Lines in the data below that contain the word "reading" are to be copied.

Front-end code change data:
=== Section Start ===

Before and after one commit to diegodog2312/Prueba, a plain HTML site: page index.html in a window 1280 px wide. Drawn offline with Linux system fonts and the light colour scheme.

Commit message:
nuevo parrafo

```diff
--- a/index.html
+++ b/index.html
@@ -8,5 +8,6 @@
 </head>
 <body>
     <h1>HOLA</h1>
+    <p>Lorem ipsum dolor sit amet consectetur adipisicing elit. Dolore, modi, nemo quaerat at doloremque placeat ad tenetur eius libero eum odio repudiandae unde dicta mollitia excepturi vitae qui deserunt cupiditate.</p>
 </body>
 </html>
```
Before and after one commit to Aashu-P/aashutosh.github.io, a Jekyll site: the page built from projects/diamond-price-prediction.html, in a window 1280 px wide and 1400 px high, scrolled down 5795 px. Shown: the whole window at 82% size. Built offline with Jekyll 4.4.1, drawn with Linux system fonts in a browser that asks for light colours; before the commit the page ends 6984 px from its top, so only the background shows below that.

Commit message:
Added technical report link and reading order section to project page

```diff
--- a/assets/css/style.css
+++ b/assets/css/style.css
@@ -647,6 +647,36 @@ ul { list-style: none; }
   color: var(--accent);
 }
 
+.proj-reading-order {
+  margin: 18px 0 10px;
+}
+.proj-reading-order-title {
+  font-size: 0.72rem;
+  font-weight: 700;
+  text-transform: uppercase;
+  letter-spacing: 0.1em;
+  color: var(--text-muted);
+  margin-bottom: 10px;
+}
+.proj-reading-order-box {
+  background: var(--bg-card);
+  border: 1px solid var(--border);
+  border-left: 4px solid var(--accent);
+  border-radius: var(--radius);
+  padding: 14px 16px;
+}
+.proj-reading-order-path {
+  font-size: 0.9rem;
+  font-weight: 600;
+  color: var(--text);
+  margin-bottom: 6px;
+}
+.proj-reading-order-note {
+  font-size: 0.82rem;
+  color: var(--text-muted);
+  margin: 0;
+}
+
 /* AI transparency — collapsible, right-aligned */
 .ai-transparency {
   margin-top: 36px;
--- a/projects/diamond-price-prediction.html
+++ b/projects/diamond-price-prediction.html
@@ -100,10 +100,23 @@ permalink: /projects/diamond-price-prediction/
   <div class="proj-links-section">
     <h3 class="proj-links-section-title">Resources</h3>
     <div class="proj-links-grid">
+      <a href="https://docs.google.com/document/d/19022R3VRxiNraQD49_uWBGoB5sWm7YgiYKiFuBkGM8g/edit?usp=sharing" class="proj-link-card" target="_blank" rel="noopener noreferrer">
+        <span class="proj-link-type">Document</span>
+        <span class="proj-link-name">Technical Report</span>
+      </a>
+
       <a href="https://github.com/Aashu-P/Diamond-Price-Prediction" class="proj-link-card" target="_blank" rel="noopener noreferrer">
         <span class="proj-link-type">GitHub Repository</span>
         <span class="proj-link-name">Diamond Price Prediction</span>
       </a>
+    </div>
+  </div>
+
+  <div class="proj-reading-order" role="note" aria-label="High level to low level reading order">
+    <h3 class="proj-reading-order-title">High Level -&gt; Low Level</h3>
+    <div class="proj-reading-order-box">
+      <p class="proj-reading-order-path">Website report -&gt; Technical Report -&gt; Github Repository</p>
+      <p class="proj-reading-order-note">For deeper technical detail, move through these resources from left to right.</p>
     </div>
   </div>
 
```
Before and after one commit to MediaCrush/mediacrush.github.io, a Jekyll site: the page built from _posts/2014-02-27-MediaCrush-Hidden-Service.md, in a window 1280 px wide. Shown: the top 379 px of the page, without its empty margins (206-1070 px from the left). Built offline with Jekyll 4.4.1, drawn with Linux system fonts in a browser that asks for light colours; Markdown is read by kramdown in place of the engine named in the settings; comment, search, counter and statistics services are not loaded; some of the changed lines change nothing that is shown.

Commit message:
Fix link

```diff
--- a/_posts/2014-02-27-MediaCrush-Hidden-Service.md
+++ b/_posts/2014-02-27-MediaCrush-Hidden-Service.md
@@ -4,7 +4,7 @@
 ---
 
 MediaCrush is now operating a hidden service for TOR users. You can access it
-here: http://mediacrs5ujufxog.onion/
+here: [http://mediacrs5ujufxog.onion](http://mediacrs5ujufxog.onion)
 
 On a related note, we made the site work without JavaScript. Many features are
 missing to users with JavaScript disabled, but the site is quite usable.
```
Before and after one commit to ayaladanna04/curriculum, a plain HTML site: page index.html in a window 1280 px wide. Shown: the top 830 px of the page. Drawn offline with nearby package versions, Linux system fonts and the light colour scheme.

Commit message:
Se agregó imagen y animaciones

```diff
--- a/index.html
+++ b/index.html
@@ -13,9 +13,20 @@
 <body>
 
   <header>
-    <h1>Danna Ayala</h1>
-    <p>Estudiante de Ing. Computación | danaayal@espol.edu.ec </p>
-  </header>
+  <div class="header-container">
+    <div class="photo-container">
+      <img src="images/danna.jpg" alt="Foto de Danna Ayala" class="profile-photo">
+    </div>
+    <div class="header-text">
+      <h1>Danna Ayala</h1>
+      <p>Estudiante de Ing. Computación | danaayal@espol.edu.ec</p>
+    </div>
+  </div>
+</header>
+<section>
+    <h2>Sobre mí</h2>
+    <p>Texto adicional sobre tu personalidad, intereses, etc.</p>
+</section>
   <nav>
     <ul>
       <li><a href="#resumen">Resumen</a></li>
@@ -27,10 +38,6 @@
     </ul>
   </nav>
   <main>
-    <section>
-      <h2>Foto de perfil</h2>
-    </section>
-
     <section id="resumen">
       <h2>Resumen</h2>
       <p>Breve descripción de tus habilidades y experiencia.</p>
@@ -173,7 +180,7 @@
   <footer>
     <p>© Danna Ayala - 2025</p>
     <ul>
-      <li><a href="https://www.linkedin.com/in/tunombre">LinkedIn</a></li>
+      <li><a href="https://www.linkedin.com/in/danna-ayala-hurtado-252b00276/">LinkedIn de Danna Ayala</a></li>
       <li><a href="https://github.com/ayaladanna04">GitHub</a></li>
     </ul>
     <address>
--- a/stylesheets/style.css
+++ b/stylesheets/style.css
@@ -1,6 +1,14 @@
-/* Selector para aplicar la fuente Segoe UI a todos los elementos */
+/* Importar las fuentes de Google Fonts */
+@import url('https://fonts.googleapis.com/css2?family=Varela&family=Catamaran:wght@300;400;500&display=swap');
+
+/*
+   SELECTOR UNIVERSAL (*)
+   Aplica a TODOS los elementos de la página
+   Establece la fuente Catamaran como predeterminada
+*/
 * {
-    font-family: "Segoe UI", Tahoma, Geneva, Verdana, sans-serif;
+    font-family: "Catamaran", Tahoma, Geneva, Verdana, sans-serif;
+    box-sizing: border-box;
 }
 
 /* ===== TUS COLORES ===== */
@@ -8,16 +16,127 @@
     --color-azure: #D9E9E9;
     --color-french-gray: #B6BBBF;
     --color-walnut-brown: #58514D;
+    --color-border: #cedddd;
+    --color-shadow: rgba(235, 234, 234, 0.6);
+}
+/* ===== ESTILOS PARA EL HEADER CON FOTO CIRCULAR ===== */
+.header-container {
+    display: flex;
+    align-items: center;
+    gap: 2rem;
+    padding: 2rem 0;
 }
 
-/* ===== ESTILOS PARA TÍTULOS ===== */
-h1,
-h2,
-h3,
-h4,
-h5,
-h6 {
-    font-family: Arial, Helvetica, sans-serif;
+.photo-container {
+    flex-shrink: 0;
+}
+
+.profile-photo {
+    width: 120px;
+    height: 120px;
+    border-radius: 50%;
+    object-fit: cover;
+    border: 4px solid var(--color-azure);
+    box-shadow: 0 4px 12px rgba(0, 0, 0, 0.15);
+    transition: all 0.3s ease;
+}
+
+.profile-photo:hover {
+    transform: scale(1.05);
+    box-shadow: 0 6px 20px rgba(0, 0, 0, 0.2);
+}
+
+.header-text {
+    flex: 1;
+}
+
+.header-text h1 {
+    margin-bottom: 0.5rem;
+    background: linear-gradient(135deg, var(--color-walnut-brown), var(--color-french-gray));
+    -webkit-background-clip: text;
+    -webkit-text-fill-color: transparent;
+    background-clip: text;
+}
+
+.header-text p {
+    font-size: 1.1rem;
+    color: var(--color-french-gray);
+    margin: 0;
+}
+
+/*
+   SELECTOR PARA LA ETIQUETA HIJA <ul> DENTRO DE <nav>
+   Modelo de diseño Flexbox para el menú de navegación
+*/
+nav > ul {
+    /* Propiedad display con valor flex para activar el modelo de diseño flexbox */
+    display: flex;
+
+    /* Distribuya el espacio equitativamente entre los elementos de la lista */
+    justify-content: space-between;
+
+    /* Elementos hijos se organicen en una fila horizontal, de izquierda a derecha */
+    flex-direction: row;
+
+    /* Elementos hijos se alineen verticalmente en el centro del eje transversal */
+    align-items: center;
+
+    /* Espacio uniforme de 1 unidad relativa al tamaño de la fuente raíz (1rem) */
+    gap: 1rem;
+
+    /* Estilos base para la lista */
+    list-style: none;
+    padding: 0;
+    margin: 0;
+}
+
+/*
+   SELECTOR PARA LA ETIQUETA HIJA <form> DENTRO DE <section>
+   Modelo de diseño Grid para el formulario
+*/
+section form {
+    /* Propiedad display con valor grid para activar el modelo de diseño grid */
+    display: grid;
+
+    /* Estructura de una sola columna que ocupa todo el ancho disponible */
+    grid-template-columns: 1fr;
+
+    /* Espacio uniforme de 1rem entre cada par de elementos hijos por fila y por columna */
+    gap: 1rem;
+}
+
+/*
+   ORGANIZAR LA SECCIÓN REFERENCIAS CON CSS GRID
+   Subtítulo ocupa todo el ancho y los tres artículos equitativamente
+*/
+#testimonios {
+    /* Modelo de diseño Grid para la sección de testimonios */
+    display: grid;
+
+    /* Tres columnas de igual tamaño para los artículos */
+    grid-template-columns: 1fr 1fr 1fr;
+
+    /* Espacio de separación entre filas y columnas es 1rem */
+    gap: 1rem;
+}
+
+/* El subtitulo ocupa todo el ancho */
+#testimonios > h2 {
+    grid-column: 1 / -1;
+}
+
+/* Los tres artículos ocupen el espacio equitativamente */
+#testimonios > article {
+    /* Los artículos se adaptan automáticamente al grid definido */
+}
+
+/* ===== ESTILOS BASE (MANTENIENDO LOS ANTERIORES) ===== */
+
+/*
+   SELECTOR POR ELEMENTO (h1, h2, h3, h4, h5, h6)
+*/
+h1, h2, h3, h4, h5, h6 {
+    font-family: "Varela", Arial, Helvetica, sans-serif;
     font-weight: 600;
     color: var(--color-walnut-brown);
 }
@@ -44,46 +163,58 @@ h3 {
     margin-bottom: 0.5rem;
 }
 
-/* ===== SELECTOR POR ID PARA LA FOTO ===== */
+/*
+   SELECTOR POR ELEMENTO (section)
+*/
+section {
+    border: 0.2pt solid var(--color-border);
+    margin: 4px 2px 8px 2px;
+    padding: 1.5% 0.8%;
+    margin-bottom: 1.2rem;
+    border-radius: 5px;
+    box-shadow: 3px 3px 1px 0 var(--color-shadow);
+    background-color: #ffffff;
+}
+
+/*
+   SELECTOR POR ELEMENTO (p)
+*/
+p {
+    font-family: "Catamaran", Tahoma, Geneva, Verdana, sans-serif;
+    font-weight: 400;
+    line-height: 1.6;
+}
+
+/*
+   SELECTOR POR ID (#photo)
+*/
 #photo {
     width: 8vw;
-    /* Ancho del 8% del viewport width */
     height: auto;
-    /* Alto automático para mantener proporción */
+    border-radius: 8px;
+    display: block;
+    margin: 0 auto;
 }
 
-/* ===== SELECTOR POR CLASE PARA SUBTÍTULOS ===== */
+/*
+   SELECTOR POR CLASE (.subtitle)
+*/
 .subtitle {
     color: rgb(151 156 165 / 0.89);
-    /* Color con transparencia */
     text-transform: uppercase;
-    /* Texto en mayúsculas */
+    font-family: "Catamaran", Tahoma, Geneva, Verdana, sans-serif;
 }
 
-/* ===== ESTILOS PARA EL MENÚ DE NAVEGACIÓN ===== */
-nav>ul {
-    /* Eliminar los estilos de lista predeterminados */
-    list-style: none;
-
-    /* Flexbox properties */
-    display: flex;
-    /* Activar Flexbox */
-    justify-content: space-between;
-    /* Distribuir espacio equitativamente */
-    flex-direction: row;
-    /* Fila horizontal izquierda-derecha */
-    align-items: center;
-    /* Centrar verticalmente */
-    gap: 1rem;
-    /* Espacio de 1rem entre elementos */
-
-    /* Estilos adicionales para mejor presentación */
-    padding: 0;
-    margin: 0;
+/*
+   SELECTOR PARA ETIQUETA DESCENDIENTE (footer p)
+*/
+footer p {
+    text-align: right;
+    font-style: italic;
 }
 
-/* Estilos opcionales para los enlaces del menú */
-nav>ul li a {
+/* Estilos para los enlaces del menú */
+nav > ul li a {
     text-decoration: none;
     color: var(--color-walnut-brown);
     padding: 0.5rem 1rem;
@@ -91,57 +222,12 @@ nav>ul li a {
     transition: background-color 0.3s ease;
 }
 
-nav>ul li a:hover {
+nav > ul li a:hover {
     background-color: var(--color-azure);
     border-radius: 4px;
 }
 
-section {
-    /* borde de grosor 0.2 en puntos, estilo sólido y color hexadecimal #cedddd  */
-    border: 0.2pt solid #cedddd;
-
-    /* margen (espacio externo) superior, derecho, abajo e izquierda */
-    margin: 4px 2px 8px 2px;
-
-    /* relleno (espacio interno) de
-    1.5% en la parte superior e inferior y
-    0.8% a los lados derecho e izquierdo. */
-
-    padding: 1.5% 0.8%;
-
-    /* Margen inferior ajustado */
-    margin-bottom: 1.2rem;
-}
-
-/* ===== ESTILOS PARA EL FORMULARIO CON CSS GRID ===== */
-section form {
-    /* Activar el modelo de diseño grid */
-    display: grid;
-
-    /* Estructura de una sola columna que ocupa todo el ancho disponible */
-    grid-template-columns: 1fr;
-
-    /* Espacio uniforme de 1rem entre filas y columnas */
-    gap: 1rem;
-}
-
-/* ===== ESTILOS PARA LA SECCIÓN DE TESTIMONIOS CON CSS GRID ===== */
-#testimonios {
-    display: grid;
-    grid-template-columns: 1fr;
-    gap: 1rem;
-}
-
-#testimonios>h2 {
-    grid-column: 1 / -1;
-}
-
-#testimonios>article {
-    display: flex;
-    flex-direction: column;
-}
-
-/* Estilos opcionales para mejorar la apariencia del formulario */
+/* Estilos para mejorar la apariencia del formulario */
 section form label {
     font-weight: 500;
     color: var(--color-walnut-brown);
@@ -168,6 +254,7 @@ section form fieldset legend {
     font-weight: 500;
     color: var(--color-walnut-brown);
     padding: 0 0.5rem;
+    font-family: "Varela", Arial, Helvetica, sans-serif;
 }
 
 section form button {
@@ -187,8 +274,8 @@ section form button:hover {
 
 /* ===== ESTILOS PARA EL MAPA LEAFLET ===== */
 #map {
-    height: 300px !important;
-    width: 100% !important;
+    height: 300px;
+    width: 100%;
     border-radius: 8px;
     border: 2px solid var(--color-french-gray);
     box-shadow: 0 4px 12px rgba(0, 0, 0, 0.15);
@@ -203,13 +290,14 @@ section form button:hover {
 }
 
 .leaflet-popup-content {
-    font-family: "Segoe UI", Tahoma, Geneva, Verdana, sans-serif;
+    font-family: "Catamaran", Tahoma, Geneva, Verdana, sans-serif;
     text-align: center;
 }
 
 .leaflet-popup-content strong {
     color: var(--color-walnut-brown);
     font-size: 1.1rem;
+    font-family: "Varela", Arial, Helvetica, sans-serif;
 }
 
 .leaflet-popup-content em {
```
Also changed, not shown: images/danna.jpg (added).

=== Section End ===

- Exercise solution
Added technical report link and reading order section to project page
+.proj-reading-order {
+.proj-reading-order-title {
+.proj-reading-order-box {
+.proj-reading-order-path {
+.proj-reading-order-note {
+  <div class="proj-reading-order" role="note" aria-label="High level to low level reading order">
+    <h3 class="proj-reading-order-title">High Level -&gt; Low Level</h3>
+    <div class="proj-reading-order-box">
+      <p class="proj-reading-order-path">Website report -&gt; Technical Report -&gt; Github Repository</p>
+      <p class="proj-reading-order-note">For deeper technical detail, move through these resources from left to right.</p>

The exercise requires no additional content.